The records:
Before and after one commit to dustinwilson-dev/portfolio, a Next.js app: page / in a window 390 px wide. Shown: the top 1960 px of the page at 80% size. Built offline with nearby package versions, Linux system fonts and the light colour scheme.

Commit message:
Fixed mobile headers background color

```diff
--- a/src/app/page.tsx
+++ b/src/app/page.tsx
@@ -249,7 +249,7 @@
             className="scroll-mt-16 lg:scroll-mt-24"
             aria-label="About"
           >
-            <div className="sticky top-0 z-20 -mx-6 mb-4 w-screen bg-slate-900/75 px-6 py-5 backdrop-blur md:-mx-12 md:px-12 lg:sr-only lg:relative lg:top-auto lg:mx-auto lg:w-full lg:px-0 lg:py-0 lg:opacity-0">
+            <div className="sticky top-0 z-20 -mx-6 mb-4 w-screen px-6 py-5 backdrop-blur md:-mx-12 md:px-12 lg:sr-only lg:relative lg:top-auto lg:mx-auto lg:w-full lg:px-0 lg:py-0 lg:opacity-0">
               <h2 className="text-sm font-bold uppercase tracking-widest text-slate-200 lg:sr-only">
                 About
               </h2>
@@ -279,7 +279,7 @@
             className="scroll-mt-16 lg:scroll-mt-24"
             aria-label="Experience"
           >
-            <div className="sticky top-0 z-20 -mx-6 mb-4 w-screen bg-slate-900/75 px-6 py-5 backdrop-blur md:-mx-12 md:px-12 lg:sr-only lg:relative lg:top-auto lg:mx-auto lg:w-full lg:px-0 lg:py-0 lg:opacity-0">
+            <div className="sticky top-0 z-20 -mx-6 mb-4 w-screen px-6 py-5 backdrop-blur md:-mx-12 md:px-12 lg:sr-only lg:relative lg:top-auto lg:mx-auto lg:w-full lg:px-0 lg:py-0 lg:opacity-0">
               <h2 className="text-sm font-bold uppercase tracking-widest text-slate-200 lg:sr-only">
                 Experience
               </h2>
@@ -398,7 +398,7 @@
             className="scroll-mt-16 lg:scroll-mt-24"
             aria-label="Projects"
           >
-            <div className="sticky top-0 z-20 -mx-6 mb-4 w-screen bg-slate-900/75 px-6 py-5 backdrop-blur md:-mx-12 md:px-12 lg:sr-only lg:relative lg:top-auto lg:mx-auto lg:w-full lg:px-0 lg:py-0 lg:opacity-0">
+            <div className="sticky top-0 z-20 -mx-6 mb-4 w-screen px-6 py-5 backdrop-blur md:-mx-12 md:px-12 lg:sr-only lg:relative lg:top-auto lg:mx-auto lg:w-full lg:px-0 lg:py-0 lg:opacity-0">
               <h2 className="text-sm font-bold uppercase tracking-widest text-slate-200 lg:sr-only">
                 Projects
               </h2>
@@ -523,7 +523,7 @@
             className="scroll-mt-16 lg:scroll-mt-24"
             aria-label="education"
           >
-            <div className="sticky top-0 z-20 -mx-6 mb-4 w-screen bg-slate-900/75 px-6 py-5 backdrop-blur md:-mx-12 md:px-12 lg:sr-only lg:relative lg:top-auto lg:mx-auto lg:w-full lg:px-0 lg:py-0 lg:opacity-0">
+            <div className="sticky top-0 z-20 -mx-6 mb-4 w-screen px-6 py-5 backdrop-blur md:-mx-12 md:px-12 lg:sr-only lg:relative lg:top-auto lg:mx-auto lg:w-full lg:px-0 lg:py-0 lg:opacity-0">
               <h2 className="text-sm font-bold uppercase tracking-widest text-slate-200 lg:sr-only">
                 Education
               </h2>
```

...

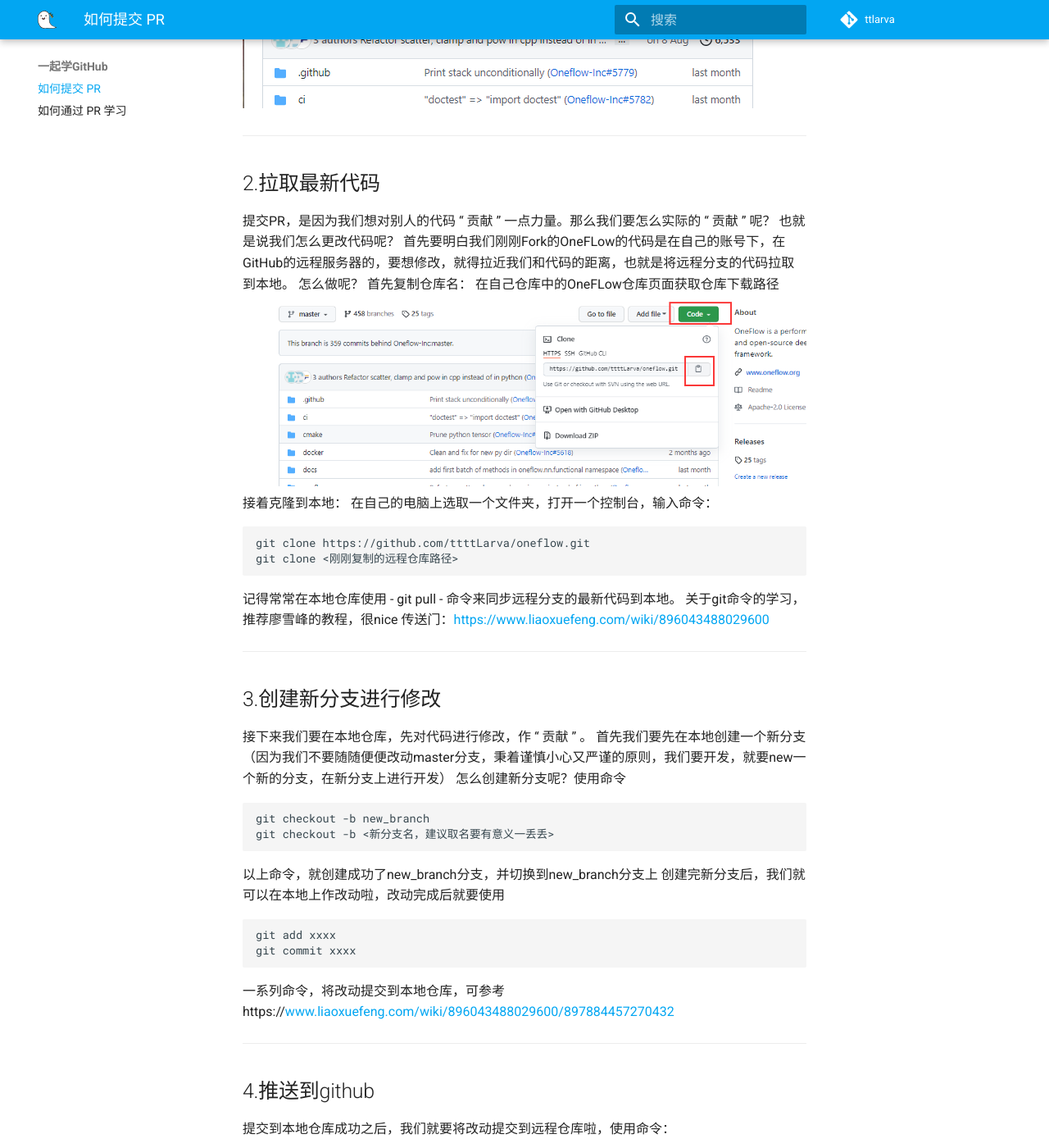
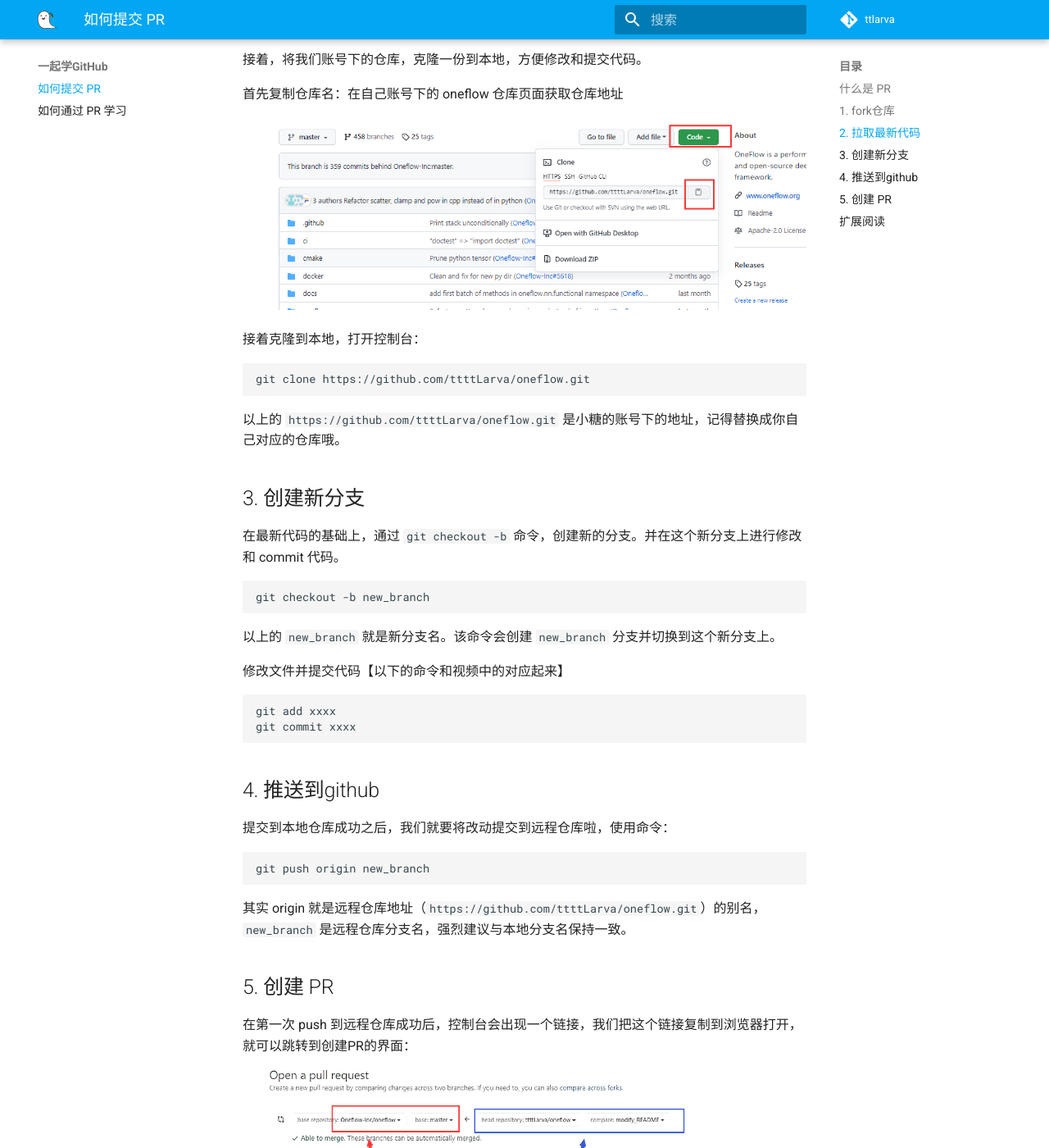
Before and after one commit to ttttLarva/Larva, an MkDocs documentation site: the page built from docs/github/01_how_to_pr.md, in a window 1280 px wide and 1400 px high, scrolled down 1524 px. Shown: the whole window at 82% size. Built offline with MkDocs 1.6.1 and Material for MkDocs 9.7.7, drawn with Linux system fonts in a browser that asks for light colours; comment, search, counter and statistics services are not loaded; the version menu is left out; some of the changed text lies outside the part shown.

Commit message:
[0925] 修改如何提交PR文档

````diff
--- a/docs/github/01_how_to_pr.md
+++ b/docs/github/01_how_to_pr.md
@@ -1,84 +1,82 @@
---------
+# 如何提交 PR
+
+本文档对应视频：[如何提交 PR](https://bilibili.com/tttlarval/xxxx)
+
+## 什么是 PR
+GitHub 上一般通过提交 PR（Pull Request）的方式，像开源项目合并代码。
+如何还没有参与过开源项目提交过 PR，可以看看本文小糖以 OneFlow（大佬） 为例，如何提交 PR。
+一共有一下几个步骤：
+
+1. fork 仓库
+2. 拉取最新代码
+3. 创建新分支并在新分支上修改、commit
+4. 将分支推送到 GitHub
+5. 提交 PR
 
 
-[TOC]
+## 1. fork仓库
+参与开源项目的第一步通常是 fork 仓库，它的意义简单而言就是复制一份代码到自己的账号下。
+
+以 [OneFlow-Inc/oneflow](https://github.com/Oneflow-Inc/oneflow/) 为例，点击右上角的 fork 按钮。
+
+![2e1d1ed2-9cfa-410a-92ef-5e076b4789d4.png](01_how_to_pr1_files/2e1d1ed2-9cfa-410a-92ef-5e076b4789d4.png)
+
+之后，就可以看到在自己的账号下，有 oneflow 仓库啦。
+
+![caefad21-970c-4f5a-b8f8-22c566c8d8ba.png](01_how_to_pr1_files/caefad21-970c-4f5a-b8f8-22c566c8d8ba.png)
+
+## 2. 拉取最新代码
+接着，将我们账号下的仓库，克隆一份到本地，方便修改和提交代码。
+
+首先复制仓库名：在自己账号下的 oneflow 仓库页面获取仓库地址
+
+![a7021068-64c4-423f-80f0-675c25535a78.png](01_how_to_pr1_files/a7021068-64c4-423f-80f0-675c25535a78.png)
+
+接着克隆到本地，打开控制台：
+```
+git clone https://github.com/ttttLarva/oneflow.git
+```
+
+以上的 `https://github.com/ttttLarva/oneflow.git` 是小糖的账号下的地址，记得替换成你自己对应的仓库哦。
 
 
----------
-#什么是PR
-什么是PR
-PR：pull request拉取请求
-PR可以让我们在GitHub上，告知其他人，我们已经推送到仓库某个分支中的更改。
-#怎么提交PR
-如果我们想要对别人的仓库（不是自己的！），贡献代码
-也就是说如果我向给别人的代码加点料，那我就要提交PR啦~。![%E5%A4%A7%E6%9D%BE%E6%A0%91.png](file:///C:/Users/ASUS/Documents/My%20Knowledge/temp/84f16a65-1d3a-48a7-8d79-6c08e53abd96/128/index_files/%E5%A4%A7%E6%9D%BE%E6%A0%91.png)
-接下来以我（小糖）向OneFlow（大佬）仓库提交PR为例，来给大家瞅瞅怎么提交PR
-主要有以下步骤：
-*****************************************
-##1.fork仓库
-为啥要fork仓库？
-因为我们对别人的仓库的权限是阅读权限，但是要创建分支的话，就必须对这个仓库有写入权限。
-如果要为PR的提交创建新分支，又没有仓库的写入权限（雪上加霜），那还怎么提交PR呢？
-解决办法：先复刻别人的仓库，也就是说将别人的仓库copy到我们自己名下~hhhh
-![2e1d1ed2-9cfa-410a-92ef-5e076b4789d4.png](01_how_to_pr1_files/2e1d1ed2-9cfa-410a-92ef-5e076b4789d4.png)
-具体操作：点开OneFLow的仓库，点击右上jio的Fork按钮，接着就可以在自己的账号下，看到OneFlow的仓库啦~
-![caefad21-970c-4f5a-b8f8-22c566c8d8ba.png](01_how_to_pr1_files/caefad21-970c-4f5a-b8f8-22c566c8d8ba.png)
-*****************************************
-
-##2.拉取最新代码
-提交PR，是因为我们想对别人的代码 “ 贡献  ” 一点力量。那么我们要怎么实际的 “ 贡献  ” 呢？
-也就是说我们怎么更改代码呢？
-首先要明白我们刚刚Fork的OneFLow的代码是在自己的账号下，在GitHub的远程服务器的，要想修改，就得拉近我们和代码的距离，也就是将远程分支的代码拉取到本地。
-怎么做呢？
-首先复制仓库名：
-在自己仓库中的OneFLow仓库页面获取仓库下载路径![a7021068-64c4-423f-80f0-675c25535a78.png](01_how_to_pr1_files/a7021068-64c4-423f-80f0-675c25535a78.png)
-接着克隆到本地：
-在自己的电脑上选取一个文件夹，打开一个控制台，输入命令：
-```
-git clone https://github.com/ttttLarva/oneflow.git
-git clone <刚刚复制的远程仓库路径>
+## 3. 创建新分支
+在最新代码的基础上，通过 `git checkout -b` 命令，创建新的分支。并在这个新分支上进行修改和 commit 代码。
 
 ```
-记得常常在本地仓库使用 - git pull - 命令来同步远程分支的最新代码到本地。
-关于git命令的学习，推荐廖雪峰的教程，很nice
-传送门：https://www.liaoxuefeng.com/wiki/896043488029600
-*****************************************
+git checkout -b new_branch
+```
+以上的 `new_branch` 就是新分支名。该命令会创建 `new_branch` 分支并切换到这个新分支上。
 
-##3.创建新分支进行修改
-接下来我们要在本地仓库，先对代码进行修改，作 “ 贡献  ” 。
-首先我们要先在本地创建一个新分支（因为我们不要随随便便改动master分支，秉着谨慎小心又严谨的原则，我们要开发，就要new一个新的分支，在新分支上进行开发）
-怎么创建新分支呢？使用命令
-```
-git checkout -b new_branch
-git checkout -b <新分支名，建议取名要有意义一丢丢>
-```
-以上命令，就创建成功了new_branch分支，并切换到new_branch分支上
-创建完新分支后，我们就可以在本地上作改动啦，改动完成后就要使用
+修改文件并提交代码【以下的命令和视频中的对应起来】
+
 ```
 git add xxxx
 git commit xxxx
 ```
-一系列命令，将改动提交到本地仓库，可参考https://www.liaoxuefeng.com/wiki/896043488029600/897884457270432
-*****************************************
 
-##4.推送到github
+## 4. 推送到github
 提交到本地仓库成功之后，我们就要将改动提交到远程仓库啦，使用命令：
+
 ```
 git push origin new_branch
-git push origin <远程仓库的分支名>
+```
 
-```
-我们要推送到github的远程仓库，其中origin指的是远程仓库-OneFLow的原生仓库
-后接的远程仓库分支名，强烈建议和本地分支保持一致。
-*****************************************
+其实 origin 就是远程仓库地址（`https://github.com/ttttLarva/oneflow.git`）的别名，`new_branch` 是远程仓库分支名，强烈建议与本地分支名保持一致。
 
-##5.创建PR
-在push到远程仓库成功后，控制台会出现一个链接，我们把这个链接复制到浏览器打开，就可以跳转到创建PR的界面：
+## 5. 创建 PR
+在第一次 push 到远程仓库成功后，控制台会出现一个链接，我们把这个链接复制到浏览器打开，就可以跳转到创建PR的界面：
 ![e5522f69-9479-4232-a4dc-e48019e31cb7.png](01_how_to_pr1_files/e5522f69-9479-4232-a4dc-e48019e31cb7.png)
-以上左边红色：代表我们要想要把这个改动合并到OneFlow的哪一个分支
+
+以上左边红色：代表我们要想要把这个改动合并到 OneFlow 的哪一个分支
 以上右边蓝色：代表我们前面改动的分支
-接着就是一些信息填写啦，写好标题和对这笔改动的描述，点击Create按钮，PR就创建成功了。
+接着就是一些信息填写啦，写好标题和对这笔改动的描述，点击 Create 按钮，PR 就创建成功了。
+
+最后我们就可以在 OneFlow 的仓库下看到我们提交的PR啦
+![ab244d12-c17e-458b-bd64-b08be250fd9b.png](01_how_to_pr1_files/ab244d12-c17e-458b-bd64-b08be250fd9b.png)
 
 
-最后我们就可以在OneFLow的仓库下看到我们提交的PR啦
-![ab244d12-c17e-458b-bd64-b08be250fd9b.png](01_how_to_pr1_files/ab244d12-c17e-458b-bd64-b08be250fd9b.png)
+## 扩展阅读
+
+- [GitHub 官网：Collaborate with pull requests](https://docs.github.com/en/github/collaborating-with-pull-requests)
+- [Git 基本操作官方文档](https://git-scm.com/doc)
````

Work task:
Search the entries for the word "xxxx". Copy every line where it occurs.

Answer for the task:
+本文档对应视频：[如何提交 PR](https://bilibili.com/tttlarval/xxxx)
 git add xxxx
 git commit xxxx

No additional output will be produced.